Stay in the know about wildlife, water quality, and ecosystems on Sanibel and Captiva Islands and in Southwest Florida

Restoration of Wildlife Habitat an Ongoing Process

May 31, 2022

Restoring and then maintaining our conservation lands for native wildlife is a challenging and rewarding task. With approximately 2,000 acres of land hosting various listed or imperiled species of wildlife that often use unique habitats, SCCF’s dedication to restore and maintain these areas takes careful planning, time, and effort to keep them functional.

Exotic plant removal is the first task that must be completed when acquiring a new conservation property. This usually requires the use of a contractor since most new properties are infested with undesirable exotic vegetation, making it a big job. This is also the most expensive part since it usually requires the use of heavy machinery or mechanical removal. 
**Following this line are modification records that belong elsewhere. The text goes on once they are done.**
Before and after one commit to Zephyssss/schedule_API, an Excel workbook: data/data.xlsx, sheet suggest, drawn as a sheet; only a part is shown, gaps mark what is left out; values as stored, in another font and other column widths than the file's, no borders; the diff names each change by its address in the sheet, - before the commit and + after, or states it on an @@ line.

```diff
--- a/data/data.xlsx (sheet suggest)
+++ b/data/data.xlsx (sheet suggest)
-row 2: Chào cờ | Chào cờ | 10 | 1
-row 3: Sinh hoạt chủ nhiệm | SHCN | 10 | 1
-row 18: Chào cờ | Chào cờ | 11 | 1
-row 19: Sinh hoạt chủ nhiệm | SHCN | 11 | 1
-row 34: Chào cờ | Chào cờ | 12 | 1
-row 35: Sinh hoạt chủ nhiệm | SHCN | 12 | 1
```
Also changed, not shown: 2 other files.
Afterward, the Wildlife & Habitat Management team must deal with the vegetation that is removed. The options are to have it hauled off-island on trucks to a dumpsite somewhere in Lee County, which is very expensive. Another option is to stack it in many piles to break down naturally or burn it, if possible, in the future. The final option is to chip it with a woodchipper and either spread the mulch or leave it in piles.
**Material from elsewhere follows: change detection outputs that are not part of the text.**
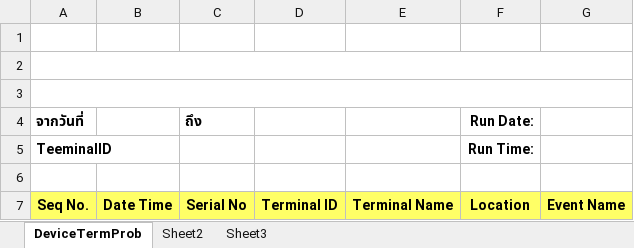
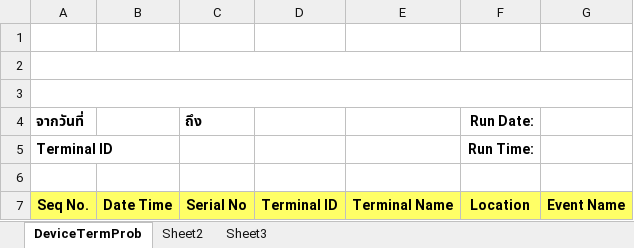
Before and after one commit to TakaRuangshawk/SLA_Management, an Excel workbook: wwwroot/TermProbExcel/InputTemplate/CheckProblemDevice.xlsx, sheet DeviceTermProb, drawn as a sheet; values as stored, in another font and other column widths than the file's, no borders; charts and pictures not drawn; the diff names each change by its address in the sheet, - before the commit and + after, or states it on an @@ line.

Commit message:
Update wording in excel

```diff
--- a/wwwroot/TermProbExcel/InputTemplate/CheckProblemDevice.xlsx (sheet DeviceTermProb)
+++ b/wwwroot/TermProbExcel/InputTemplate/CheckProblemDevice.xlsx (sheet DeviceTermProb)
-A5 (จากวันที่): TeeminalID
+A5 (จากวันที่): Terminal ID
```
Also changed, not shown: charts or pictures, 1 other file.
Herbicide treatments are needed on restoration sites for low exotic vegetation and for the stumps of large exotic trees so they don’t regrow. Additional treatments are made by staff in intervals after the contractor’s work is complete. This is to treat any exotics that were missed, during the initial stage, and to allow native vegetation to rebound. 

The replanting of the property as needed is the next step. 
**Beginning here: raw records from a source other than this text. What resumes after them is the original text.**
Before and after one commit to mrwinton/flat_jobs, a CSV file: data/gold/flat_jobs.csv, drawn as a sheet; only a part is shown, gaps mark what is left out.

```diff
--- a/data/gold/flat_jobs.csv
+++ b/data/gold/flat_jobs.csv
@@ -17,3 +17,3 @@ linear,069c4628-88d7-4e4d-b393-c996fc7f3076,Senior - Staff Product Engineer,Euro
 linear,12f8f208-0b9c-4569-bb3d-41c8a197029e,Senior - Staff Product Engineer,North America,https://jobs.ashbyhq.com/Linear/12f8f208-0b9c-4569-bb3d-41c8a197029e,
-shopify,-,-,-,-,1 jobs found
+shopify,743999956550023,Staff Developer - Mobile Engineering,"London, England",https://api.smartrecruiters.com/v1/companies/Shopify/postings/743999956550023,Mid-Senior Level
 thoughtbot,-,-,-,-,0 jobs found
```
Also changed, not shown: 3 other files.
“Replanting must be carefully planned out to allow maximum benefits for the wildlife habitat we are trying to provide,” said SCCF Wildlife & Habitat Management Director Chris Lechowicz. “Realistic maintenance responsibilities must be considered so the habitat does not revert to its previous state. This succession can happen quickly in our south Florida climate.”

Frequent visits to the completed restored areas are needed in the first year to monitor the regrowth progress and make sure the property is beginning to look as was planned. After the first year, annual or biannual maintenance tasks such as herbicide treatments, mowing/light mechanical clearing, and even periodic prescribed fire in some cases are essential for sustaining the restoration into the future.



Archives by Month